▸ **TO DO**
Start to finish, retype the entries exactly while omitting the pictures.

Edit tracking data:

====================

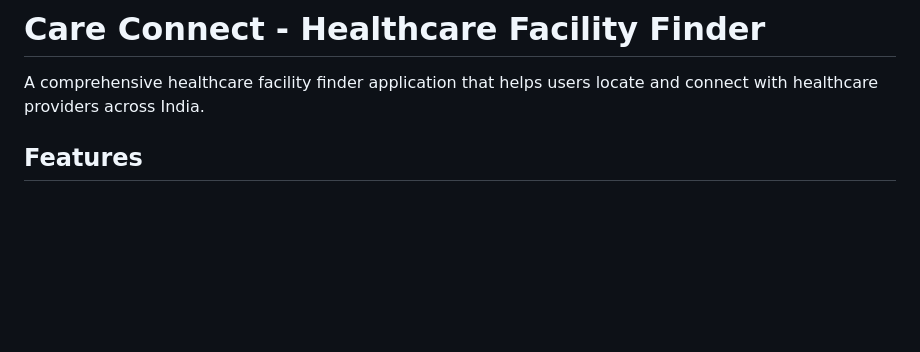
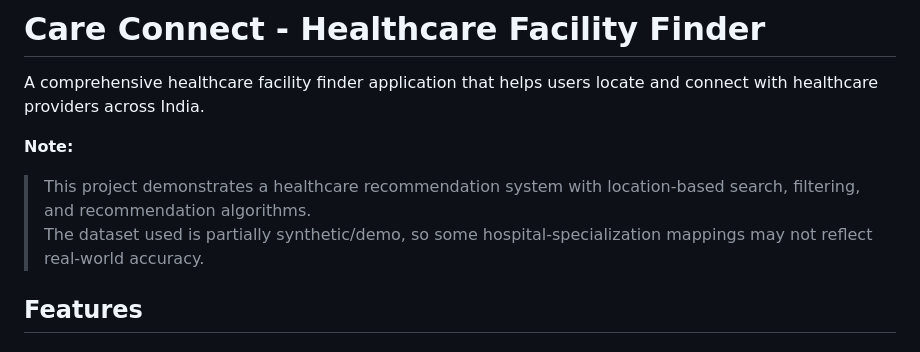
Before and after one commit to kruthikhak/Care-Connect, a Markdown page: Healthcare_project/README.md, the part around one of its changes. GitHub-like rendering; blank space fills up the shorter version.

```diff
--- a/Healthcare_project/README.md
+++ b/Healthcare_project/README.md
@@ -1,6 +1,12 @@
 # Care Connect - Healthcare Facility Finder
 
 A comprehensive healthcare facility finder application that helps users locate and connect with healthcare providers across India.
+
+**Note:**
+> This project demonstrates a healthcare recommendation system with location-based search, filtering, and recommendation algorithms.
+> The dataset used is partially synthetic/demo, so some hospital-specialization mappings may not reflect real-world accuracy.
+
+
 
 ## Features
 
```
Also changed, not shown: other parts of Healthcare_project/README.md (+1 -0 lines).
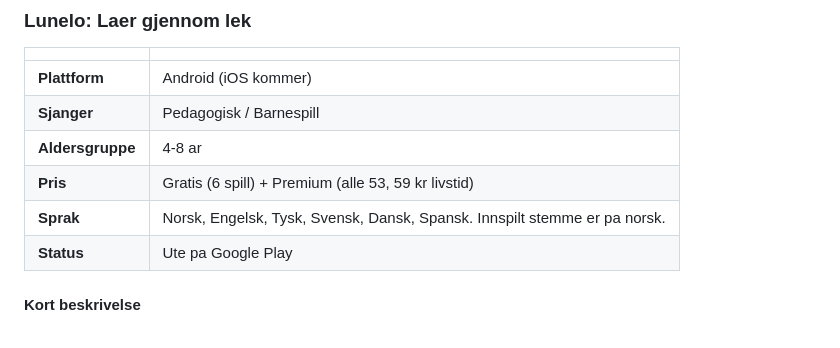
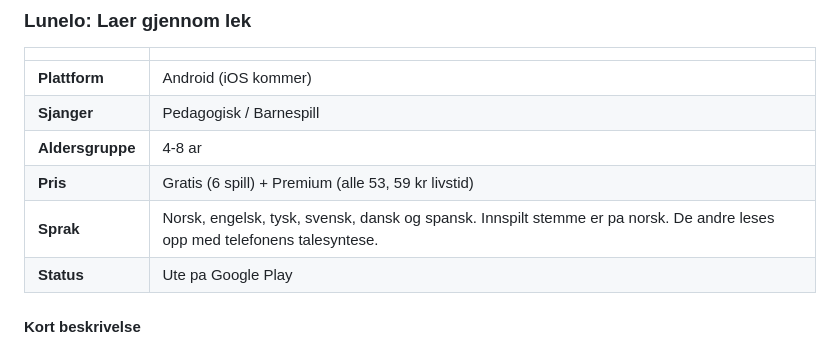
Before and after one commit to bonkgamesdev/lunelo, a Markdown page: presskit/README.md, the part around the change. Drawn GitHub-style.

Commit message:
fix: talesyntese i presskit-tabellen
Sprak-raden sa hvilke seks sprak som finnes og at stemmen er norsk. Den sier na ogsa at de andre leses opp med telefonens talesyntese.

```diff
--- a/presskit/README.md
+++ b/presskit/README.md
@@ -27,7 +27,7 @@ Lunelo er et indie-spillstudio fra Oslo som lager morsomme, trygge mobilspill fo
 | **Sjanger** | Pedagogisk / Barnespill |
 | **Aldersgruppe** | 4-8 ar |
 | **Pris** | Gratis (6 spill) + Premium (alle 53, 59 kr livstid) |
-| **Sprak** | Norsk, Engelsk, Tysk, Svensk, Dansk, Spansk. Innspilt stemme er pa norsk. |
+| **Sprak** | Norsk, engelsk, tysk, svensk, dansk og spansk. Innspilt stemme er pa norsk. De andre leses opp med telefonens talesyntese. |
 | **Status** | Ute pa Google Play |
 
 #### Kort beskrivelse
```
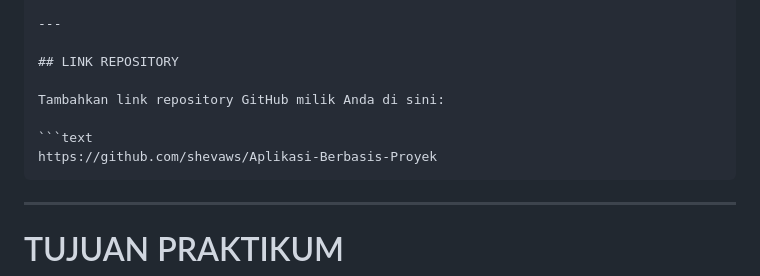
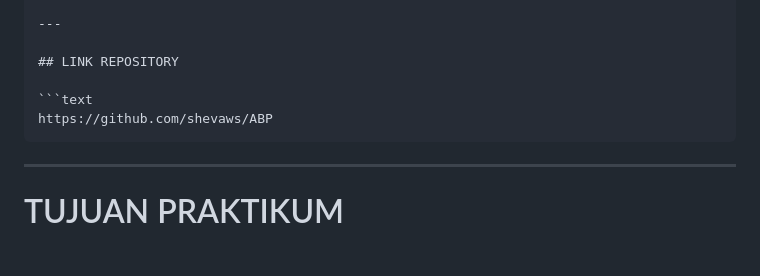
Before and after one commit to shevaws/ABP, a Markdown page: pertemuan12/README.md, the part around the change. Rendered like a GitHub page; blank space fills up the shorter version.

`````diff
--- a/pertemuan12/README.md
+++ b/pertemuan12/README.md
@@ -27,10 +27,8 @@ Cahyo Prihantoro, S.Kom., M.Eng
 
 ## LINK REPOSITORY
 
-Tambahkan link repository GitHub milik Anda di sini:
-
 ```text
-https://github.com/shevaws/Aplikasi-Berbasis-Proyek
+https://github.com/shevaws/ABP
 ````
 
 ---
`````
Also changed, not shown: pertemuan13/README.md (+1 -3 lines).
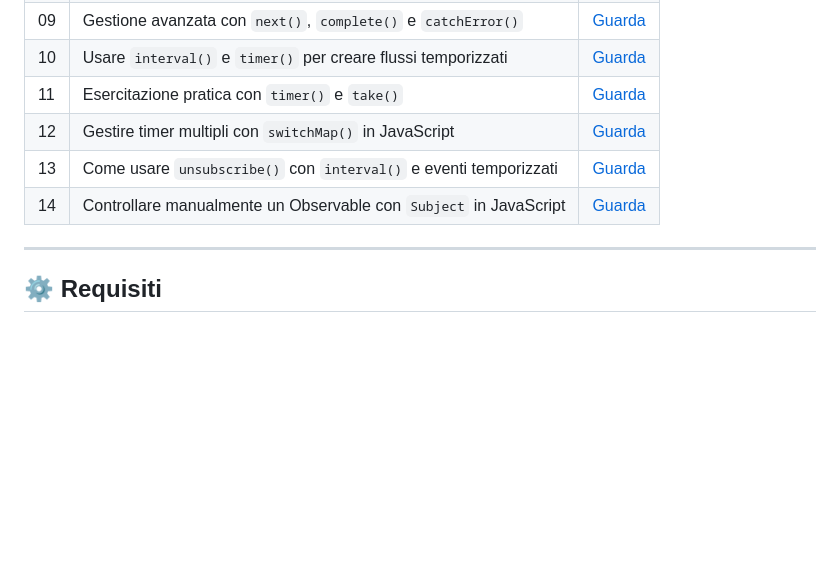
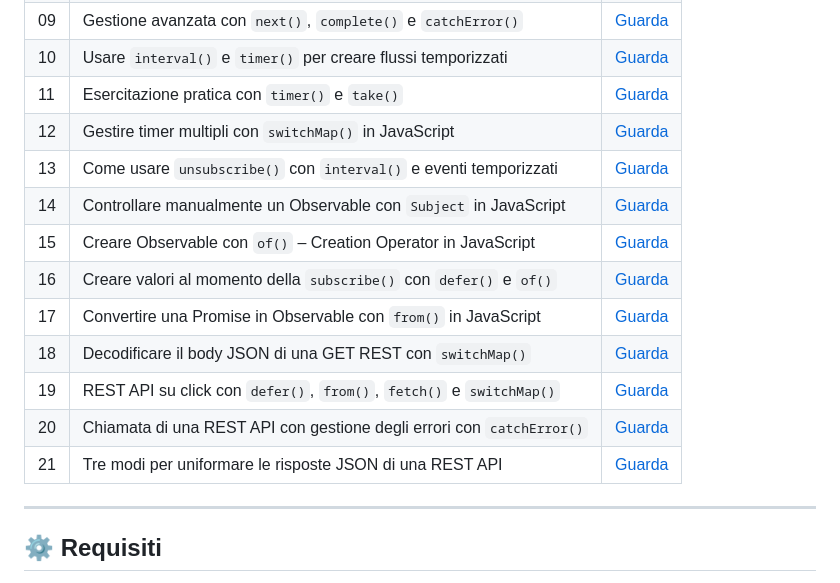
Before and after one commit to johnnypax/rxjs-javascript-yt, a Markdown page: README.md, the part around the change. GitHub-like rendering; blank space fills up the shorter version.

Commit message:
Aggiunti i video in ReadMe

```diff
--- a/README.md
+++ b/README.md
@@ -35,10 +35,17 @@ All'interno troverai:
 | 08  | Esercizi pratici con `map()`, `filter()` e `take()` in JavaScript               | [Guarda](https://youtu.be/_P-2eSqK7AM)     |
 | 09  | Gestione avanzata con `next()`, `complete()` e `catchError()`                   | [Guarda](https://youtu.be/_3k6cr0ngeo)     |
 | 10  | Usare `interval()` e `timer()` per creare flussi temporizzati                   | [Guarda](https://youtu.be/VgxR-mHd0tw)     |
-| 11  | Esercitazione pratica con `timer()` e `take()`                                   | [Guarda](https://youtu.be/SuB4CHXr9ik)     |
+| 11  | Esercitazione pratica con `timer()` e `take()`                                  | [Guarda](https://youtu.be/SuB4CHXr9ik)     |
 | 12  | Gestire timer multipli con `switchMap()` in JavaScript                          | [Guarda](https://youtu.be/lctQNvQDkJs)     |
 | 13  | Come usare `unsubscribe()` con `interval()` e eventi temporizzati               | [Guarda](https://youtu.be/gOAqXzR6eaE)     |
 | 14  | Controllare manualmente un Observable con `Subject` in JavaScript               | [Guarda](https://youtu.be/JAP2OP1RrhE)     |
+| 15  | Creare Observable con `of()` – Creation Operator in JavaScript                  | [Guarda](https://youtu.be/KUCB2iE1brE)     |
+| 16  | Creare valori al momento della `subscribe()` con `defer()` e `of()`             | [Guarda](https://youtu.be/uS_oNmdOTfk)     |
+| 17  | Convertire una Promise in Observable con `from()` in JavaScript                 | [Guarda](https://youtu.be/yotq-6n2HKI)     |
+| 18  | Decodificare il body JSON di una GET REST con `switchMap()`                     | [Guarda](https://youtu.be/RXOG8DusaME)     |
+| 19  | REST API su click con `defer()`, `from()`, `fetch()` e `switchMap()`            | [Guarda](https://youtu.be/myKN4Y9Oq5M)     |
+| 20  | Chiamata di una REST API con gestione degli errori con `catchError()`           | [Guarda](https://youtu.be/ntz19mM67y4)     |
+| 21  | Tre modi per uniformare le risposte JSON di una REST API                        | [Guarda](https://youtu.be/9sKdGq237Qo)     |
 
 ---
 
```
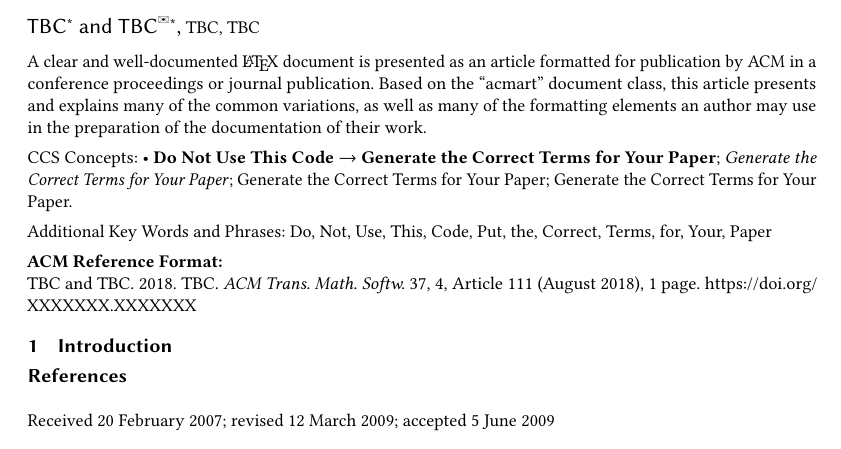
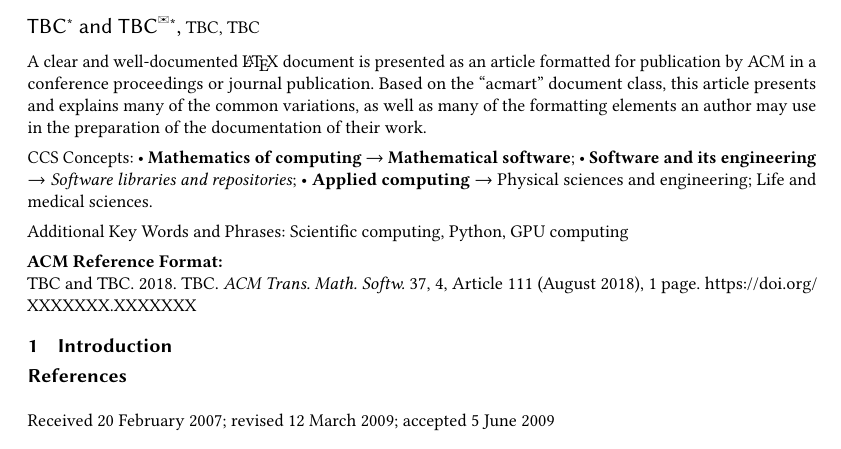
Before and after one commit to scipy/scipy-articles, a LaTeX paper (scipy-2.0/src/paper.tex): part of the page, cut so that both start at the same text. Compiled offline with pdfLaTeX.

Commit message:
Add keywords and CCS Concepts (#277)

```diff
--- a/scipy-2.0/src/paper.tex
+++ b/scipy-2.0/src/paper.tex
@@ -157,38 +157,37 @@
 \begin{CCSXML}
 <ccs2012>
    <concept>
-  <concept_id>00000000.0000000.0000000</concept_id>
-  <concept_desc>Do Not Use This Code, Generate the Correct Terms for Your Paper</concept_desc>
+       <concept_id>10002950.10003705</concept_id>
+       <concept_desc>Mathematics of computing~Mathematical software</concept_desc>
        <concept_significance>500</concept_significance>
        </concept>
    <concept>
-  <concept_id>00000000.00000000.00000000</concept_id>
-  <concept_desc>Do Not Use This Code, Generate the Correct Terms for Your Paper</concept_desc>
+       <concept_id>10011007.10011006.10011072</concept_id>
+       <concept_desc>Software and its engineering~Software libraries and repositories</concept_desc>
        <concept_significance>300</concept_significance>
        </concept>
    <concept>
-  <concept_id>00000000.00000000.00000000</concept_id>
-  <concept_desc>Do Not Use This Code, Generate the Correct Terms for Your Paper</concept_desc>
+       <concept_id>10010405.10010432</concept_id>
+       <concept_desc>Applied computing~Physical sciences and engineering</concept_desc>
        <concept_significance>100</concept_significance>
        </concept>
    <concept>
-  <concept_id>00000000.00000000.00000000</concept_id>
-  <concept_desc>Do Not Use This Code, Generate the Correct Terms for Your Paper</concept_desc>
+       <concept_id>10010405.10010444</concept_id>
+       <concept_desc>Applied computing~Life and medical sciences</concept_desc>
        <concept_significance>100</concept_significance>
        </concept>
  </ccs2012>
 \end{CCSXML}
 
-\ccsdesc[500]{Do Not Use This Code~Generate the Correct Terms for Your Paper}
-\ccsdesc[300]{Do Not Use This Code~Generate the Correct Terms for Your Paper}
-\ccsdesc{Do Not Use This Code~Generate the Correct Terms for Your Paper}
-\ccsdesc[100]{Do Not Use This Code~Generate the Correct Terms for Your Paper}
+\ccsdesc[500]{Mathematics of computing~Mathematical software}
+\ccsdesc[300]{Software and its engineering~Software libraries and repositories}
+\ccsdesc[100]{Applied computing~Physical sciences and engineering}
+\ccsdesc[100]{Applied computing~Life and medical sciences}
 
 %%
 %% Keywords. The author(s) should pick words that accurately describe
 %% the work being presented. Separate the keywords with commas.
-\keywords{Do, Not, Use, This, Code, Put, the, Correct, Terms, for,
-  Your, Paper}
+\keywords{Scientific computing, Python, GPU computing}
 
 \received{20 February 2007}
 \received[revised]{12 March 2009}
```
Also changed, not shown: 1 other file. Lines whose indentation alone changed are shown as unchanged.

====================

▸ **YOUR SOLUTION**
Before and after one commit to kruthikhak/Care-Connect, a Markdown page: Healthcare_project/README.md, the part around one of its changes. GitHub-like rendering; blank space fills up the shorter version.

```diff
--- a/Healthcare_project/README.md
+++ b/Healthcare_project/README.md
@@ -1,6 +1,12 @@
 # Care Connect - Healthcare Facility Finder
 
 A comprehensive healthcare facility finder application that helps users locate and connect with healthcare providers across India.
+
+**Note:**
+> This project demonstrates a healthcare recommendation system with location-based search, filtering, and recommendation algorithms.
+> The dataset used is partially synthetic/demo, so some hospital-specialization mappings may not reflect real-world accuracy.
+
+
 
 ## Features
 
```
Also changed, not shown: other parts of Healthcare_project/README.md (+1 -0 lines).
Before and after one commit to bonkgamesdev/lunelo, a Markdown page: presskit/README.md, the part around the change. Drawn GitHub-style.

Commit message:
fix: talesyntese i presskit-tabellen
Sprak-raden sa hvilke seks sprak som finnes og at stemmen er norsk. Den sier na ogsa at de andre leses opp med telefonens talesyntese.

```diff
--- a/presskit/README.md
+++ b/presskit/README.md
@@ -27,7 +27,7 @@ Lunelo er et indie-spillstudio fra Oslo som lager morsomme, trygge mobilspill fo
 | **Sjanger** | Pedagogisk / Barnespill |
 | **Aldersgruppe** | 4-8 ar |
 | **Pris** | Gratis (6 spill) + Premium (alle 53, 59 kr livstid) |
-| **Sprak** | Norsk, Engelsk, Tysk, Svensk, Dansk, Spansk. Innspilt stemme er pa norsk. |
+| **Sprak** | Norsk, engelsk, tysk, svensk, dansk og spansk. Innspilt stemme er pa norsk. De andre leses opp med telefonens talesyntese. |
 | **Status** | Ute pa Google Play |
 
 #### Kort beskrivelse
```
Before and after one commit to shevaws/ABP, a Markdown page: pertemuan12/README.md, the part around the change. Rendered like a GitHub page; blank space fills up the shorter version.

`````diff
--- a/pertemuan12/README.md
+++ b/pertemuan12/README.md
@@ -27,10 +27,8 @@ Cahyo Prihantoro, S.Kom., M.Eng
 
 ## LINK REPOSITORY
 
-Tambahkan link repository GitHub milik Anda di sini:
-
 ```text
-https://github.com/shevaws/Aplikasi-Berbasis-Proyek
+https://github.com/shevaws/ABP
 ````
 
 ---
`````
Also changed, not shown: pertemuan13/README.md (+1 -3 lines).
Before and after one commit to johnnypax/rxjs-javascript-yt, a Markdown page: README.md, the part around the change. GitHub-like rendering; blank space fills up the shorter version.

Commit message:
Aggiunti i video in ReadMe

```diff
--- a/README.md
+++ b/README.md
@@ -35,10 +35,17 @@ All'interno troverai:
 | 08  | Esercizi pratici con `map()`, `filter()` e `take()` in JavaScript               | [Guarda](https://youtu.be/_P-2eSqK7AM)     |
 | 09  | Gestione avanzata con `next()`, `complete()` e `catchError()`                   | [Guarda](https://youtu.be/_3k6cr0ngeo)     |
 | 10  | Usare `interval()` e `timer()` per creare flussi temporizzati                   | [Guarda](https://youtu.be/VgxR-mHd0tw)     |
-| 11  | Esercitazione pratica con `timer()` e `take()`                                   | [Guarda](https://youtu.be/SuB4CHXr9ik)     |
+| 11  | Esercitazione pratica con `timer()` e `take()`                                  | [Guarda](https://youtu.be/SuB4CHXr9ik)     |
 | 12  | Gestire timer multipli con `switchMap()` in JavaScript                          | [Guarda](https://youtu.be/lctQNvQDkJs)     |
 | 13  | Come usare `unsubscribe()` con `interval()` e eventi temporizzati               | [Guarda](https://youtu.be/gOAqXzR6eaE)     |
 | 14  | Controllare manualmente un Observable con `Subject` in JavaScript               | [Guarda](https://youtu.be/JAP2OP1RrhE)     |
+| 15  | Creare Observable con `of()` – Creation Operator in JavaScript                  | [Guarda](https://youtu.be/KUCB2iE1brE)     |
+| 16  | Creare valori al momento della `subscribe()` con `defer()` e `of()`             | [Guarda](https://youtu.be/uS_oNmdOTfk)     |
+| 17  | Convertire una Promise in Observable con `from()` in JavaScript                 | [Guarda](https://youtu.be/yotq-6n2HKI)     |
+| 18  | Decodificare il body JSON di una GET REST con `switchMap()`                     | [Guarda](https://youtu.be/RXOG8DusaME)     |
+| 19  | REST API su click con `defer()`, `from()`, `fetch()` e `switchMap()`            | [Guarda](https://youtu.be/myKN4Y9Oq5M)     |
+| 20  | Chiamata di una REST API con gestione degli errori con `catchError()`           | [Guarda](https://youtu.be/ntz19mM67y4)     |
+| 21  | Tre modi per uniformare le risposte JSON di una REST API                        | [Guarda](https://youtu.be/9sKdGq237Qo)     |
 
 ---
 
```
Before and after one commit to scipy/scipy-articles, a LaTeX paper (scipy-2.0/src/paper.tex): part of the page, cut so that both start at the same text. Compiled offline with pdfLaTeX.

Commit message:
Add keywords and CCS Concepts (#277)

```diff
--- a/scipy-2.0/src/paper.tex
+++ b/scipy-2.0/src/paper.tex
@@ -157,38 +157,37 @@
 \begin{CCSXML}
 <ccs2012>
    <concept>
-  <concept_id>00000000.0000000.0000000</concept_id>
-  <concept_desc>Do Not Use This Code, Generate the Correct Terms for Your Paper</concept_desc>
+       <concept_id>10002950.10003705</concept_id>
+       <concept_desc>Mathematics of computing~Mathematical software</concept_desc>
        <concept_significance>500</concept_significance>
        </concept>
    <concept>
-  <concept_id>00000000.00000000.00000000</concept_id>
-  <concept_desc>Do Not Use This Code, Generate the Correct Terms for Your Paper</concept_desc>
+       <concept_id>10011007.10011006.10011072</concept_id>
+       <concept_desc>Software and its engineering~Software libraries and repositories</concept_desc>
        <concept_significance>300</concept_significance>
        </concept>
    <concept>
-  <concept_id>00000000.00000000.00000000</concept_id>
-  <concept_desc>Do Not Use This Code, Generate the Correct Terms for Your Paper</concept_desc>
+       <concept_id>10010405.10010432</concept_id>
+       <concept_desc>Applied computing~Physical sciences and engineering</concept_desc>
        <concept_significance>100</concept_significance>
        </concept>
    <concept>
-  <concept_id>00000000.00000000.00000000</concept_id>
-  <concept_desc>Do Not Use This Code, Generate the Correct Terms for Your Paper</concept_desc>
+       <concept_id>10010405.10010444</concept_id>
+       <concept_desc>Applied computing~Life and medical sciences</concept_desc>
        <concept_significance>100</concept_significance>
        </concept>
  </ccs2012>
 \end{CCSXML}
 
-\ccsdesc[500]{Do Not Use This Code~Generate the Correct Terms for Your Paper}
-\ccsdesc[300]{Do Not Use This Code~Generate the Correct Terms for Your Paper}
-\ccsdesc{Do Not Use This Code~Generate the Correct Terms for Your Paper}
-\ccsdesc[100]{Do Not Use This Code~Generate the Correct Terms for Your Paper}
+\ccsdesc[500]{Mathematics of computing~Mathematical software}
+\ccsdesc[300]{Software and its engineering~Software libraries and repositories}
+\ccsdesc[100]{Applied computing~Physical sciences and engineering}
+\ccsdesc[100]{Applied computing~Life and medical sciences}
 
 %%
 %% Keywords. The author(s) should pick words that accurately describe
 %% the work being presented. Separate the keywords with commas.
-\keywords{Do, Not, Use, This, Code, Put, the, Correct, Terms, for,
-  Your, Paper}
+\keywords{Scientific computing, Python, GPU computing}
 
 \received{20 February 2007}
 \received[revised]{12 March 2009}
```
Also changed, not shown: 1 other file. Lines whose indentation alone changed are shown as unchanged.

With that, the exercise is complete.